→ Work task
Make an exact copy of every entry below, with the pictures left out.

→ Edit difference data
========================================================================

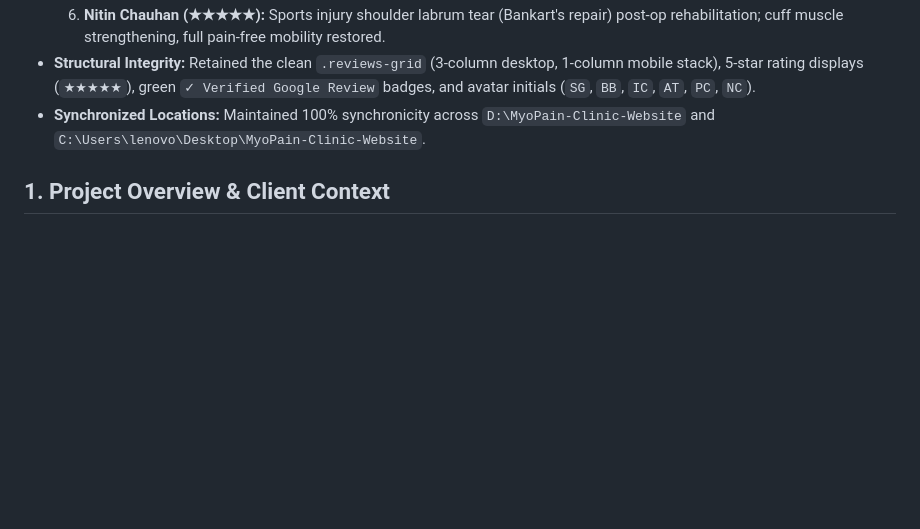
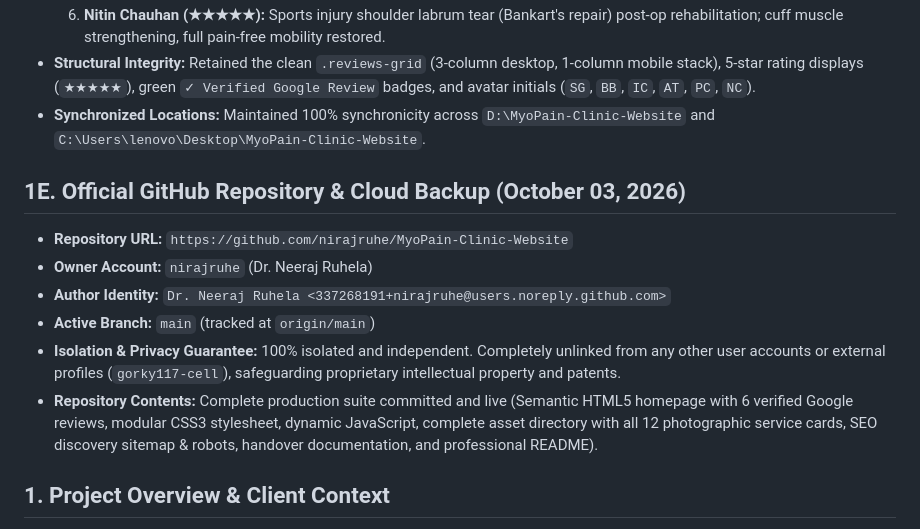
Before and after one commit to nirajruhe/MyoPain-Clinic-Website, a Markdown page: memory.md, the part around the change. Rendered like a GitHub page; blank space fills up the shorter version.

Commit message:
docs: document official repository linkage in memory.md

```diff
--- a/memory.md
+++ b/memory.md
@@ -51,6 +51,14 @@ Last Updated: October 03, 2026
   6. **Nitin Chauhan (★★★★★):** Sports injury shoulder labrum tear (Bankart's repair) post-op rehabilitation; cuff muscle strengthening, full pain-free mobility restored.
 - **Structural Integrity:** Retained the clean `.reviews-grid` (3-column desktop, 1-column mobile stack), 5-star rating displays (`★★★★★`), green `✓ Verified Google Review` badges, and avatar initials (`SG`, `BB`, `IC`, `AT`, `PC`, `NC`).
 - **Synchronized Locations:** Maintained 100% synchronicity across `D:\MyoPain-Clinic-Website` and `C:\Users\lenovo\Desktop\MyoPain-Clinic-Website`.
+
+## 1E. Official GitHub Repository & Cloud Backup (October 03, 2026)
+- **Repository URL:** `https://github.com/nirajruhe/MyoPain-Clinic-Website`
+- **Owner Account:** `nirajruhe` (Dr. Neeraj Ruhela)
+- **Author Identity:** `Dr. Neeraj Ruhela <337268191+nirajruhe@users.noreply.github.com>`
+- **Active Branch:** `main` (tracked at `origin/main`)
+- **Isolation & Privacy Guarantee:** 100% isolated and independent. Completely unlinked from any other user accounts or external profiles (`gorky117-cell`), safeguarding proprietary intellectual property and patents.
+- **Repository Contents:** Complete production suite committed and live (Semantic HTML5 homepage with 6 verified Google reviews, modular CSS3 stylesheet, dynamic JavaScript, complete asset directory with all 12 photographic service cards, SEO discovery sitemap & robots, handover documentation, and professional README).
 
 ## 1. Project Overview & Client Context
 - **Clinic Name:** MyoPain Physiotherapy & Wellness Clinic
```
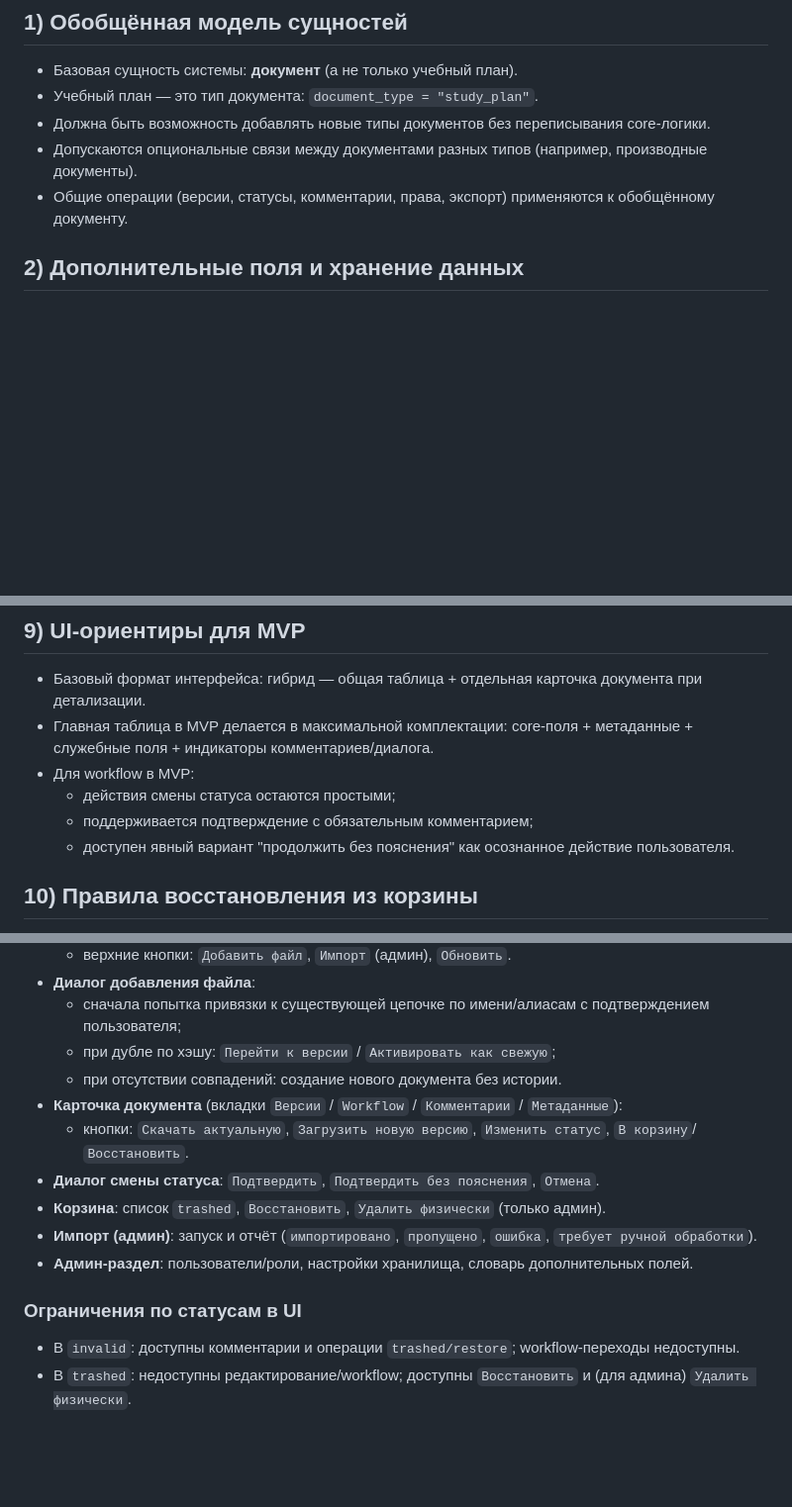
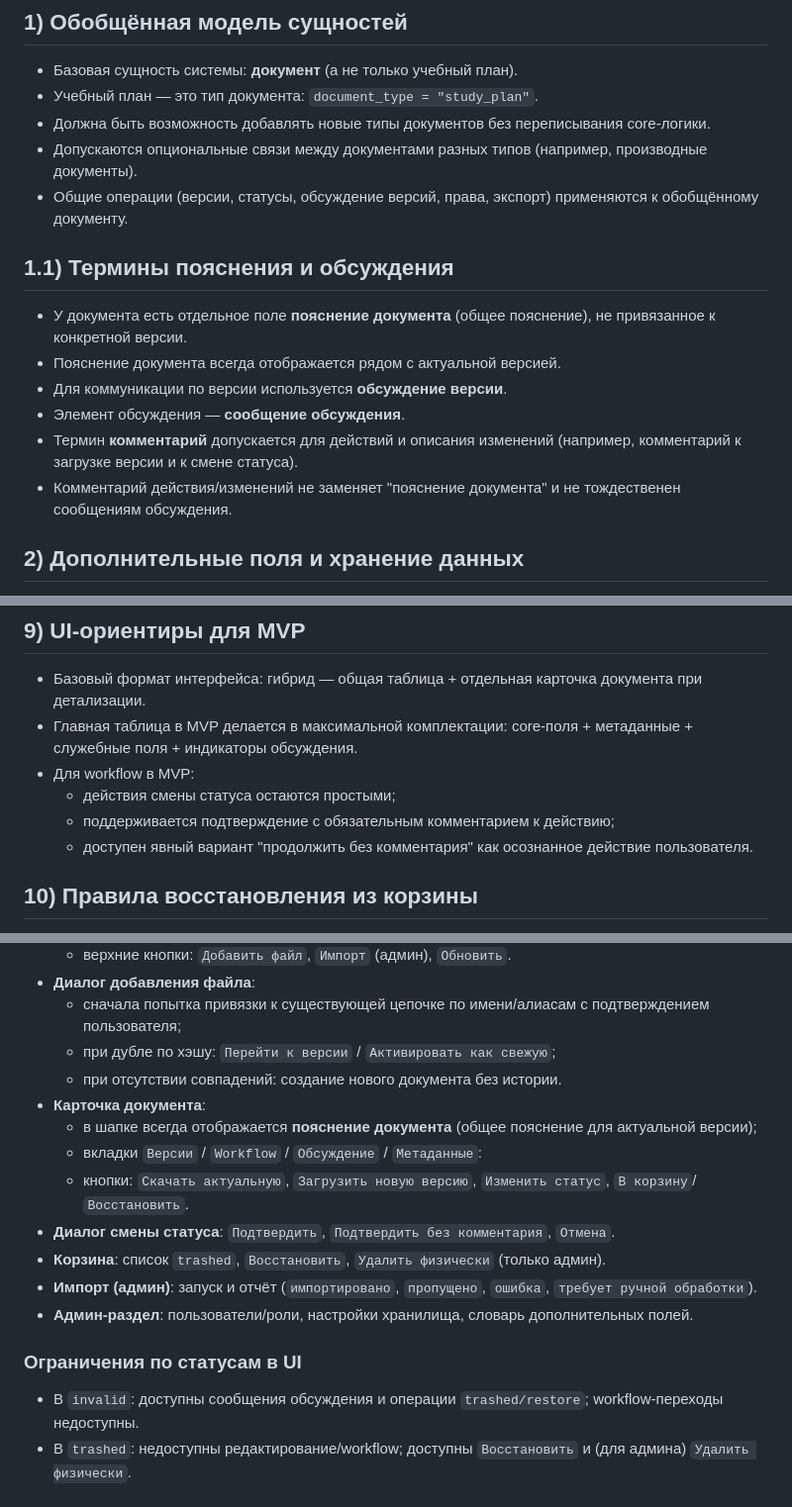
Before and after one commit to levindanil05/Graduate-work, a Markdown page: docs/Сервис для PLX.md, 3 parts joined by grey strips. Shown at 99% size. Drawn GitHub-style; blank space fills up the shorter version.

```diff
--- a/docs/Сервис для PLX.md
+++ b/docs/Сервис для PLX.md
@@ -153,7 +153,16 @@ return {
 - Учебный план — это тип документа: `document_type = "study_plan"`.
 - Должна быть возможность добавлять новые типы документов без переписывания core-логики.
 - Допускаются опциональные связи между документами разных типов (например, производные документы).
-- Общие операции (версии, статусы, комментарии, права, экспорт) применяются к обобщённому документу.
+- Общие операции (версии, статусы, обсуждение версий, права, экспорт) применяются к обобщённому документу.
+
+## 1.1) Термины пояснения и обсуждения
+
+- У документа есть отдельное поле **пояснение документа** (общее пояснение), не привязанное к конкретной версии.
+- Пояснение документа всегда отображается рядом с актуальной версией.
+- Для коммуникации по версии используется **обсуждение версии**.
+- Элемент обсуждения — **сообщение обсуждения**.
+- Термин **комментарий** допускается для действий и описания изменений (например, комментарий к загрузке версии и к смене статуса).
+- Комментарий действия/изменений не заменяет "пояснение документа" и не тождественен сообщениям обсуждения.
 
 ## 2) Дополнительные поля и хранение данных
 
@@ -224,11 +233,11 @@ return {
 ## 9) UI-ориентиры для MVP
 
 - Базовый формат интерфейса: гибрид — общая таблица + отдельная карточка документа при детализации.
-- Главная таблица в MVP делается в максимальной комплектации: core-поля + метаданные + служебные поля + индикаторы комментариев/диалога.
+- Главная таблица в MVP делается в максимальной комплектации: core-поля + метаданные + служебные поля + индикаторы обсуждения.
 - Для workflow в MVP:
   - действия смены статуса остаются простыми;
-  - поддерживается подтверждение с обязательным комментарием;
-  - доступен явный вариант "продолжить без пояснения" как осознанное действие пользователя.
+  - поддерживается подтверждение с обязательным комментарием к действию;
+  - доступен явный вариант "продолжить без комментария" как осознанное действие пользователя.
 
 ## 10) Правила восстановления из корзины
 
@@ -302,15 +311,17 @@ return {
   - сначала попытка привязки к существующей цепочке по имени/алиасам с подтверждением пользователя;
   - при дубле по хэшу: `Перейти к версии` / `Активировать как свежую`;
   - при отсутствии совпадений: создание нового документа без истории.
-- **Карточка документа** (вкладки `Версии` / `Workflow` / `Комментарии` / `Метаданные`):
+- **Карточка документа**:
+  - в шапке всегда отображается **пояснение документа** (общее пояснение для актуальной версии);
+  - вкладки `Версии` / `Workflow` / `Обсуждение` / `Метаданные`:
   - кнопки: `Скачать актуальную`, `Загрузить новую версию`, `Изменить статус`, `В корзину`/`Восстановить`.
-- **Диалог смены статуса**: `Подтвердить`, `Подтвердить без пояснения`, `Отмена`.
+- **Диалог смены статуса**: `Подтвердить`, `Подтвердить без комментария`, `Отмена`.
 - **Корзина**: список `trashed`, `Восстановить`, `Удалить физически` (только админ).
 - **Импорт (админ)**: запуск и отчёт (`импортировано`, `пропущено`, `ошибка`, `требует ручной обработки`).
 - **Админ-раздел**: пользователи/роли, настройки хранилища, словарь дополнительных полей.
 
 ### Ограничения по статусам в UI
-- В `invalid`: доступны комментарии и операции `trashed/restore`; workflow-переходы недоступны.
+- В `invalid`: доступны сообщения обсуждения и операции `trashed/restore`; workflow-переходы недоступны.
 - В `trashed`: недоступны редактирование/workflow; доступны `Восстановить` и (для админа) `Удалить физически`.
 
 # Материалы.
```
Also changed, not shown: other parts of docs/Сервис для PLX.md (+1 -1 lines), docs/planing-2605010.md (+25 -12 lines).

========================================================================

→ Result
Before and after one commit to nirajruhe/MyoPain-Clinic-Website, a Markdown page: memory.md, the part around the change. Rendered like a GitHub page; blank space fills up the shorter version.

Commit message:
docs: document official repository linkage in memory.md

```diff
--- a/memory.md
+++ b/memory.md
@@ -51,6 +51,14 @@ Last Updated: October 03, 2026
   6. **Nitin Chauhan (★★★★★):** Sports injury shoulder labrum tear (Bankart's repair) post-op rehabilitation; cuff muscle strengthening, full pain-free mobility restored.
 - **Structural Integrity:** Retained the clean `.reviews-grid` (3-column desktop, 1-column mobile stack), 5-star rating displays (`★★★★★`), green `✓ Verified Google Review` badges, and avatar initials (`SG`, `BB`, `IC`, `AT`, `PC`, `NC`).
 - **Synchronized Locations:** Maintained 100% synchronicity across `D:\MyoPain-Clinic-Website` and `C:\Users\lenovo\Desktop\MyoPain-Clinic-Website`.
+
+## 1E. Official GitHub Repository & Cloud Backup (October 03, 2026)
+- **Repository URL:** `https://github.com/nirajruhe/MyoPain-Clinic-Website`
+- **Owner Account:** `nirajruhe` (Dr. Neeraj Ruhela)
+- **Author Identity:** `Dr. Neeraj Ruhela <337268191+nirajruhe@users.noreply.github.com>`
+- **Active Branch:** `main` (tracked at `origin/main`)
+- **Isolation & Privacy Guarantee:** 100% isolated and independent. Completely unlinked from any other user accounts or external profiles (`gorky117-cell`), safeguarding proprietary intellectual property and patents.
+- **Repository Contents:** Complete production suite committed and live (Semantic HTML5 homepage with 6 verified Google reviews, modular CSS3 stylesheet, dynamic JavaScript, complete asset directory with all 12 photographic service cards, SEO discovery sitemap & robots, handover documentation, and professional README).
 
 ## 1. Project Overview & Client Context
 - **Clinic Name:** MyoPain Physiotherapy & Wellness Clinic
```
Before and after one commit to levindanil05/Graduate-work, a Markdown page: docs/Сервис для PLX.md, 3 parts joined by grey strips. Shown at 99% size. Drawn GitHub-style; blank space fills up the shorter version.

```diff
--- a/docs/Сервис для PLX.md
+++ b/docs/Сервис для PLX.md
@@ -153,7 +153,16 @@ return {
 - Учебный план — это тип документа: `document_type = "study_plan"`.
 - Должна быть возможность добавлять новые типы документов без переписывания core-логики.
 - Допускаются опциональные связи между документами разных типов (например, производные документы).
-- Общие операции (версии, статусы, комментарии, права, экспорт) применяются к обобщённому документу.
+- Общие операции (версии, статусы, обсуждение версий, права, экспорт) применяются к обобщённому документу.
+
+## 1.1) Термины пояснения и обсуждения
+
+- У документа есть отдельное поле **пояснение документа** (общее пояснение), не привязанное к конкретной версии.
+- Пояснение документа всегда отображается рядом с актуальной версией.
+- Для коммуникации по версии используется **обсуждение версии**.
+- Элемент обсуждения — **сообщение обсуждения**.
+- Термин **комментарий** допускается для действий и описания изменений (например, комментарий к загрузке версии и к смене статуса).
+- Комментарий действия/изменений не заменяет "пояснение документа" и не тождественен сообщениям обсуждения.
 
 ## 2) Дополнительные поля и хранение данных
 
@@ -224,11 +233,11 @@ return {
 ## 9) UI-ориентиры для MVP
 
 - Базовый формат интерфейса: гибрид — общая таблица + отдельная карточка документа при детализации.
-- Главная таблица в MVP делается в максимальной комплектации: core-поля + метаданные + служебные поля + индикаторы комментариев/диалога.
+- Главная таблица в MVP делается в максимальной комплектации: core-поля + метаданные + служебные поля + индикаторы обсуждения.
 - Для workflow в MVP:
   - действия смены статуса остаются простыми;
-  - поддерживается подтверждение с обязательным комментарием;
-  - доступен явный вариант "продолжить без пояснения" как осознанное действие пользователя.
+  - поддерживается подтверждение с обязательным комментарием к действию;
+  - доступен явный вариант "продолжить без комментария" как осознанное действие пользователя.
 
 ## 10) Правила восстановления из корзины
 
@@ -302,15 +311,17 @@ return {
   - сначала попытка привязки к существующей цепочке по имени/алиасам с подтверждением пользователя;
   - при дубле по хэшу: `Перейти к версии` / `Активировать как свежую`;
   - при отсутствии совпадений: создание нового документа без истории.
-- **Карточка документа** (вкладки `Версии` / `Workflow` / `Комментарии` / `Метаданные`):
+- **Карточка документа**:
+  - в шапке всегда отображается **пояснение документа** (общее пояснение для актуальной версии);
+  - вкладки `Версии` / `Workflow` / `Обсуждение` / `Метаданные`:
   - кнопки: `Скачать актуальную`, `Загрузить новую версию`, `Изменить статус`, `В корзину`/`Восстановить`.
-- **Диалог смены статуса**: `Подтвердить`, `Подтвердить без пояснения`, `Отмена`.
+- **Диалог смены статуса**: `Подтвердить`, `Подтвердить без комментария`, `Отмена`.
 - **Корзина**: список `trashed`, `Восстановить`, `Удалить физически` (только админ).
 - **Импорт (админ)**: запуск и отчёт (`импортировано`, `пропущено`, `ошибка`, `требует ручной обработки`).
 - **Админ-раздел**: пользователи/роли, настройки хранилища, словарь дополнительных полей.
 
 ### Ограничения по статусам в UI
-- В `invalid`: доступны комментарии и операции `trashed/restore`; workflow-переходы недоступны.
+- В `invalid`: доступны сообщения обсуждения и операции `trashed/restore`; workflow-переходы недоступны.
 - В `trashed`: недоступны редактирование/workflow; доступны `Восстановить` и (для админа) `Удалить физически`.
 
 # Материалы.
```
Also changed, not shown: other parts of docs/Сервис для PLX.md (+1 -1 lines), docs/planing-2605010.md (+25 -12 lines).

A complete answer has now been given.